In 1193 the prince Roger III of Sicily, son and heir of King Tancred of Sicily, was buried in this church. In 1194 Tancred himself was buried here.

After the death of Tancred the Kingdom was conquered by the Holy Roman Emperor Henry VI, husband of Constance of Hauteville, daughter of King Roger II of Sicily. In 1197 the church and its monastic fiefs was confiscated from the Cistercians and given to the Teutonic Knights. Their presence ensured the protection of young King Frederick II for over a decade during his minority. The knights built dormitories, an armoury and stables.

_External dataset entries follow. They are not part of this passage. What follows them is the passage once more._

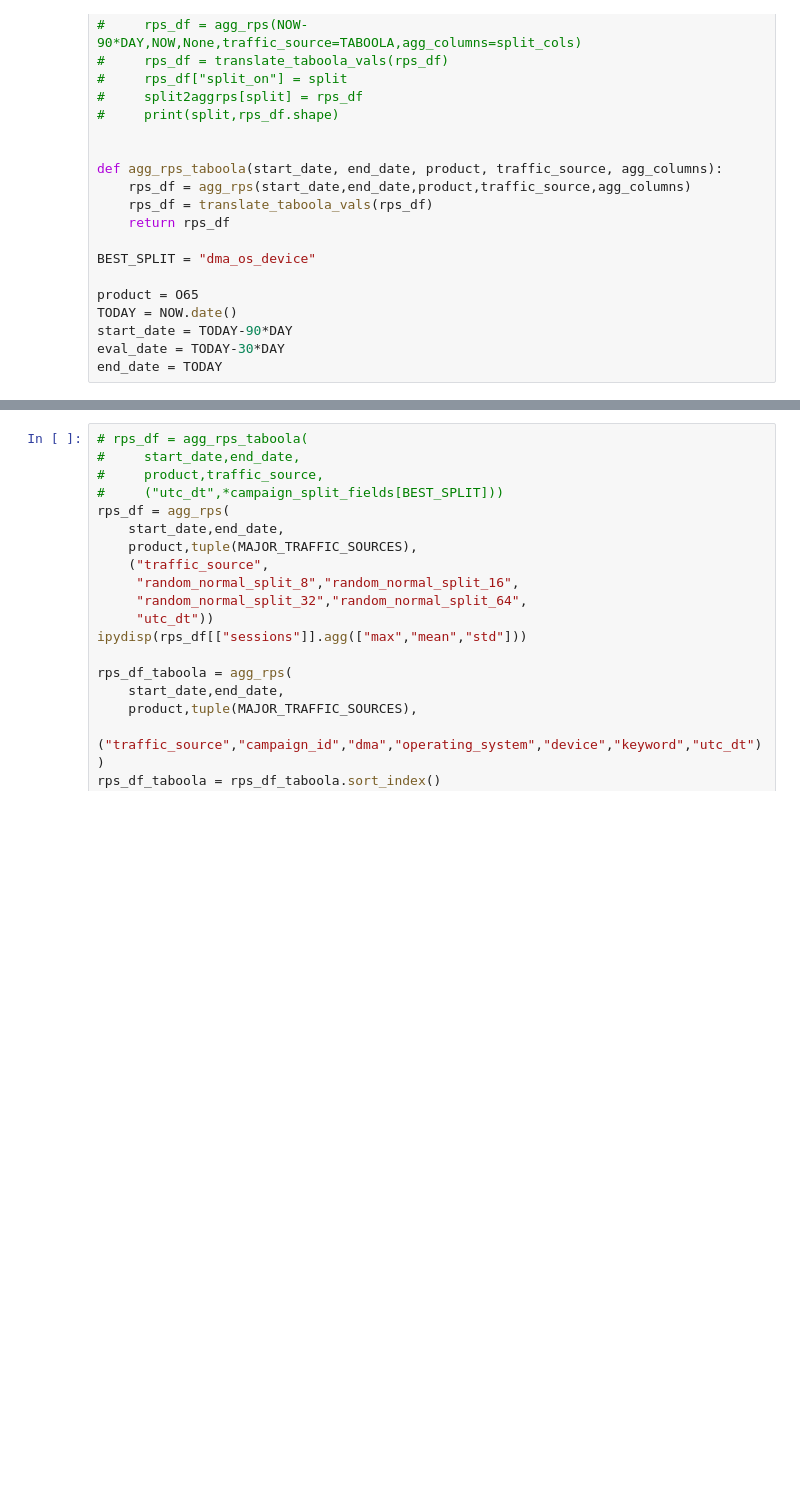
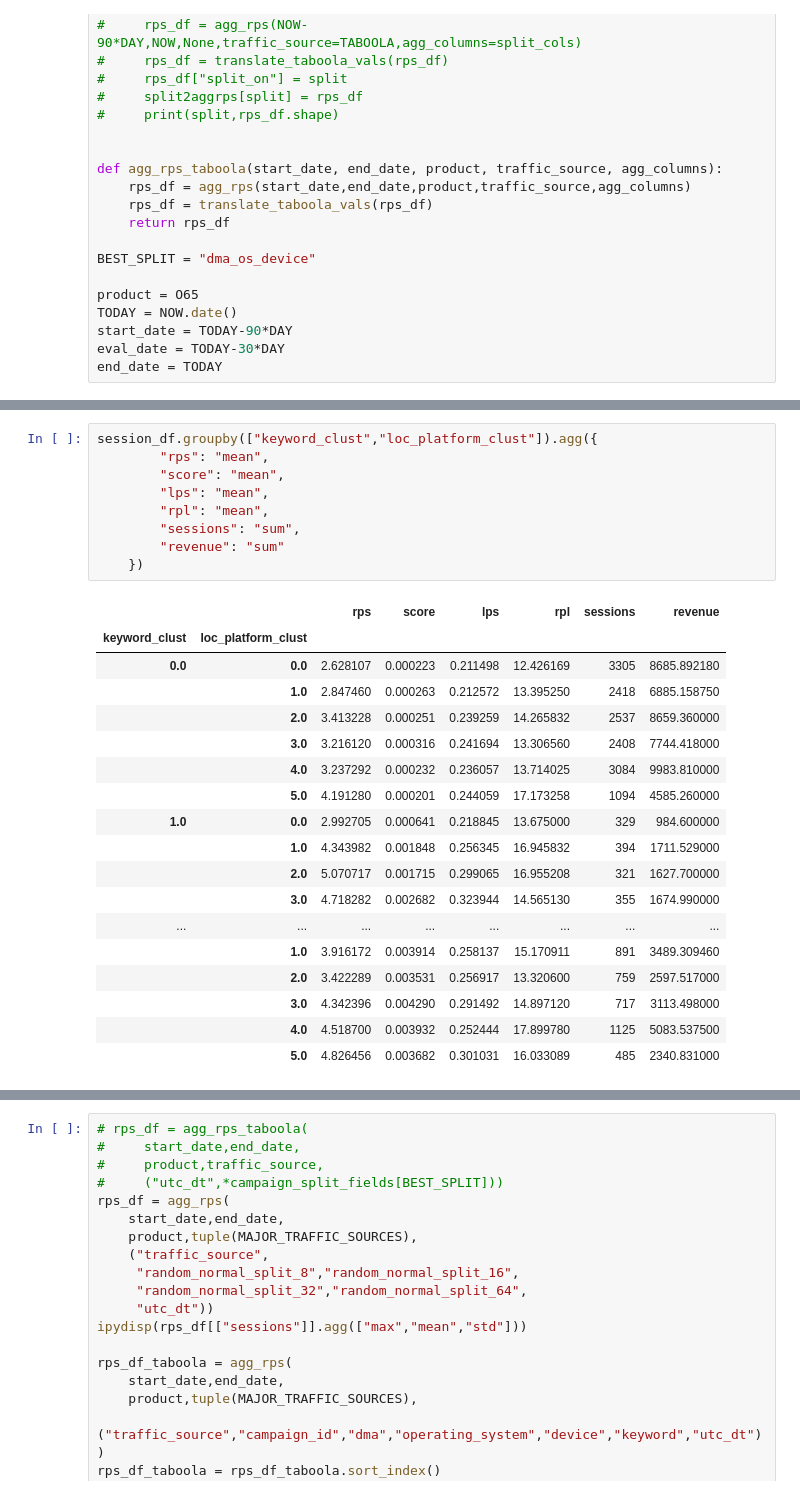
Before and after one commit to pkrishnamurthy1007/adtech, a Jupyter notebook: notebooks/aduriseti_shared/rps_est.ipynb, the cells around one changed output, grey strips where cells are left out. Drawn from its saved outputs; the diff is of its cells as text; blank space fills up the shorter version.

```diff
--- a/notebooks/aduriseti_shared/rps_est.ipynb
+++ b/notebooks/aduriseti_shared/rps_est.ipynb
@@ -812,0 +622,28 @@ dtype: float64
+# %%
+session_df.groupby(["keyword_clust","loc_platform_clust"]).agg({
+        "rps": "mean",
+        "score": "mean",
+        "lps": "mean",
+        "rpl": "mean",
+        "sessions": "sum",
+        "revenue": "sum"
+    })
+# %% [output]
+|  |  | rps | score | lps | rpl | sessions | revenue |
+| keyword_clust | loc_platform_clust |  |  |  |  |  |  |
+| 0.0 | 0.0 | 2.628107 | 0.000223 | 0.211498 | 12.426169 | 3305 | 8685.892180 |
+|  | 1.0 | 2.847460 | 0.000263 | 0.212572 | 13.395250 | 2418 | 6885.158750 |
+|  | 2.0 | 3.413228 | 0.000251 | 0.239259 | 14.265832 | 2537 | 8659.360000 |
+|  | 3.0 | 3.216120 | 0.000316 | 0.241694 | 13.306560 | 2408 | 7744.418000 |
+|  | 4.0 | 3.237292 | 0.000232 | 0.236057 | 13.714025 | 3084 | 9983.810000 |
+|  | 5.0 | 4.191280 | 0.000201 | 0.244059 | 17.173258 | 1094 | 4585.260000 |
+| 1.0 | 0.0 | 2.992705 | 0.000641 | 0.218845 | 13.675000 | 329 | 984.600000 |
+|  | 1.0 | 4.343982 | 0.001848 | 0.256345 | 16.945832 | 394 | 1711.529000 |
+|  | 2.0 | 5.070717 | 0.001715 | 0.299065 | 16.955208 | 321 | 1627.700000 |
+|  | 3.0 | 4.718282 | 0.002682 | 0.323944 | 14.565130 | 355 | 1674.990000 |
+| ... | ... | ... | ... | ... | ... | ... | ... |
+|  | 1.0 | 3.916172 | 0.003914 | 0.258137 | 15.170911 | 891 | 3489.309460 |
+|  | 2.0 | 3.422289 | 0.003531 | 0.256917 | 13.320600 | 759 | 2597.517000 |
+|  | 3.0 | 4.342396 | 0.004290 | 0.291492 | 14.897120 | 717 | 3113.498000 |
+|  | 4.0 | 4.518700 | 0.003932 | 0.252444 | 17.899780 | 1125 | 5083.537500 |
+|  | 5.0 | 4.826456 | 0.003682 | 0.301031 | 16.033089 | 485 | 2340.831000 |
```
Also changed, not shown: parts of 21 cells of this notebook.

In 1492, at the request of Pope Innocent VIII, King Ferdinand II of Aragon, removed the Teutonic Order from Sicily. The complex became a residence for priests and abbots under the administration of the archbishop of Palermo. In 1780 it passed unto direct control of the Bourbon of Naples and in 1787 it was given to the Sacred Military Constantinian Order of Saint George. This situation ended with the unification of Italy in 1861.

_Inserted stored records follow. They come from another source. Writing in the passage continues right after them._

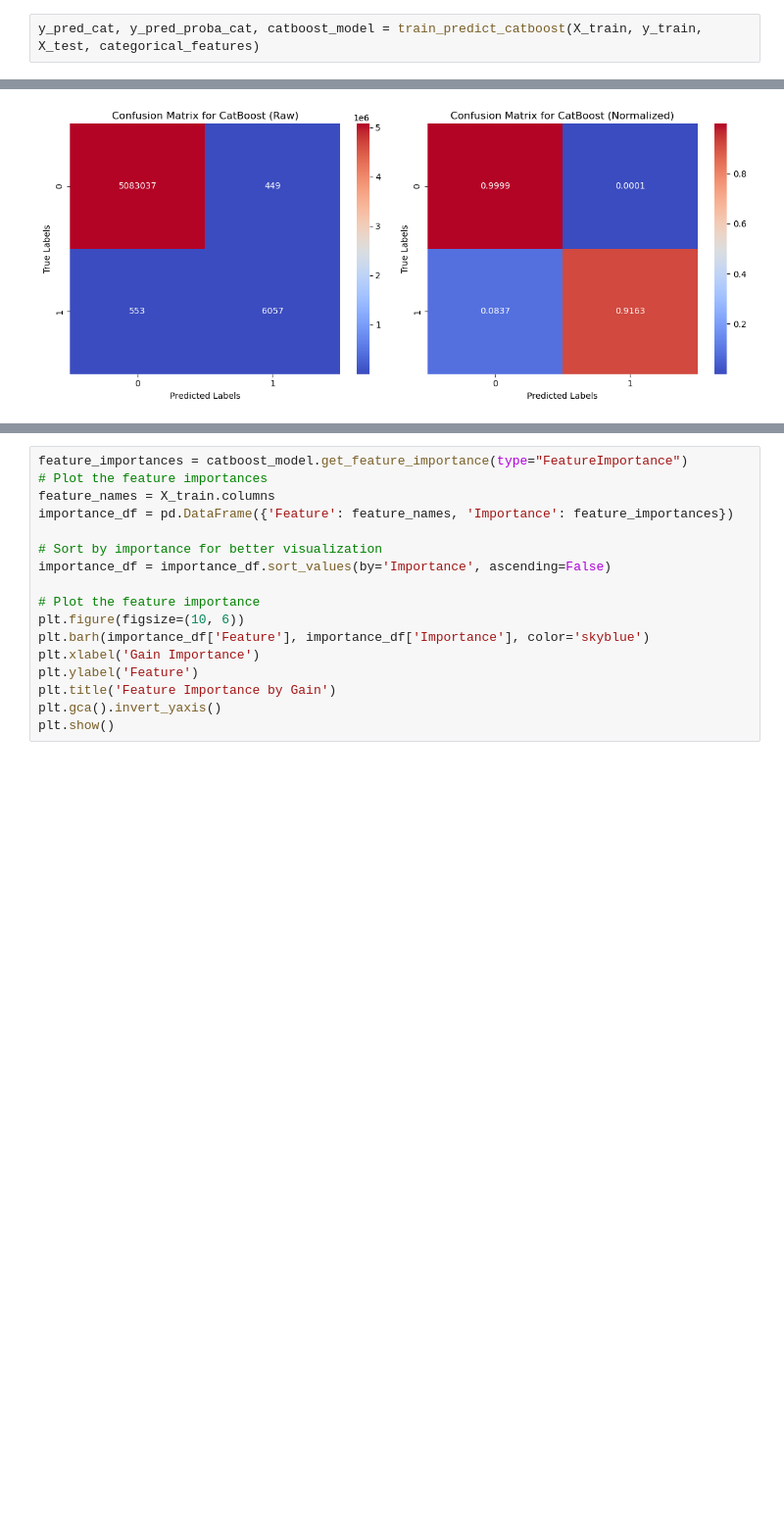
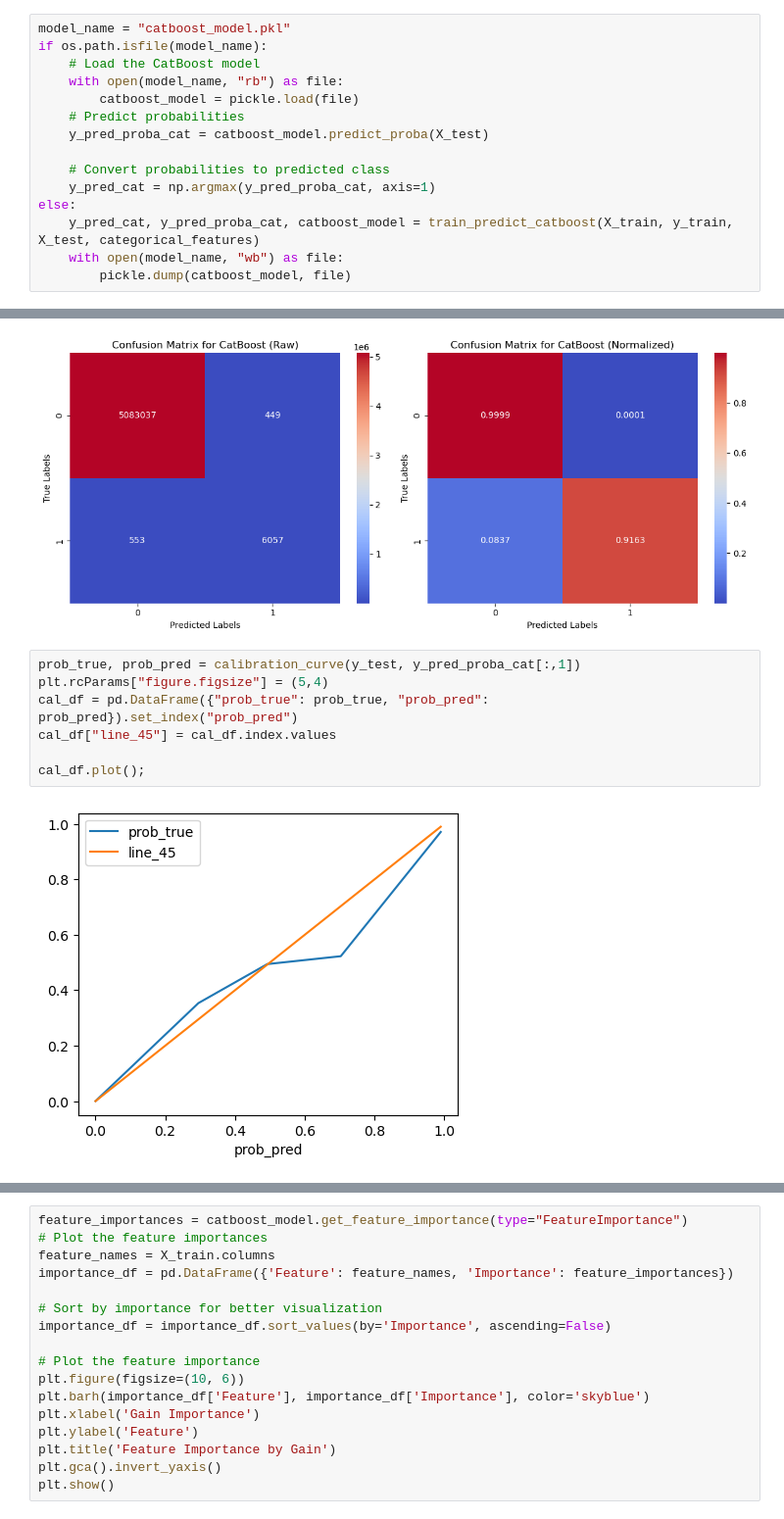
Before and after one commit to hsaadi33/payment_fraud, a Jupyter notebook: notebooks/modeling.ipynb, the cells around one changed output, grey strips where cells are left out. Shown at 98% size. Saved outputs shown, nothing was run; the diff lists cells and outputs as text; blank space fills up the shorter version.

```diff
--- a/notebooks/modeling.ipynb
+++ b/notebooks/modeling.ipynb
@@ -111,4 +127,17 @@ def plot_confusion_matrices(y_test, y_pred):
     plt.tight_layout()
     plt.show()
 # %%
-y_pred_cat, y_pred_proba_cat, catboost_model = train_predict_catboost(X_train, y_train, X_test, categorical_features)
+model_name = "catboost_model.pkl"
+if os.path.isfile(model_name):
+    # Load the CatBoost model
+    with open(model_name, "rb") as file:
+        catboost_model = pickle.load(file)
+    # Predict probabilities
+    y_pred_proba_cat = catboost_model.predict_proba(X_test)
+
+    # Convert probabilities to predicted class
+    y_pred_cat = np.argmax(y_pred_proba_cat, axis=1)
+else:
+    y_pred_cat, y_pred_proba_cat, catboost_model = train_predict_catboost(X_train, y_train, X_test, categorical_features)
+    with open(model_name, "wb") as file:
+        pickle.dump(catboost_model, file)
@@ -137,3 +163,12 @@ weighted avg       1.00      1.00      1.00   5090096
 plot_confusion_matrices(y_test, y_pred_cat)
 # %% [output]
 [figure]
+# %%
+prob_true, prob_pred = calibration_curve(y_test, y_pred_proba_cat[:,1])
+plt.rcParams["figure.figsize"] = (5,4)
+cal_df = pd.DataFrame({"prob_true": prob_true, "prob_pred": prob_pred}).set_index("prob_pred")
+cal_df["line_45"] = cal_df.index.values
+
+cal_df.plot();
+# %% [output]
+[figure, added]
```
Also changed, not shown: parts of 18 cells of this notebook, 4 other files.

In 19th century an important restoration was realized by Giuseppe Patricolo. Another restoration was realized after the Second world war. The church has the title of Minor basilica.

References:

Comments

Your name

Website (optional)



Details

Founded: 1191
Category: Religious sites in Italy

More Information

en.wikipedia.org

User Reviews

Powered by Google

Featured Historic Landmarks, Sites & Buildings

Historic Site of the week

Bamberg Historic City Centre

Bamberg is located in Upper Franconia on the river Regnitz close to its confluence with the river Main. Its historic city center is a listed UNESCO world heritage site.

Bamberg is a good example of a central European town with a basically early medieval plan and many surviving ecclesiastical and secular buildings of the medieval period. When Henry II, Duke of Bavaria, became King of Germany in 1007 he made Bamberg the seat of a bishopric, intended to become a 'second Rome'. Of particular interest is the way in which the present town illustrates the link between agriculture (market gardens and vineyards) and the urban distribution centre.

From the 10th century onwards, Bamberg became an important link with the Slav peoples, especially those of Poland and Pomerania. During its period of greatest prosperity, from the 12th century onwards, the architecture of this town strongly influenced northern Germany and Hungary. In the late 18th century Bamberg was the centre of the Enlightenment in southern Germany, with eminent philosophers and writers such as Georg Wilhelm Friedrich Hegel and E.T.A. Hoffmann living there.

Bamberg extends over seven hills, each crowned by a beautiful church. This has led to Bamberg being called the 'Franconian Rome'.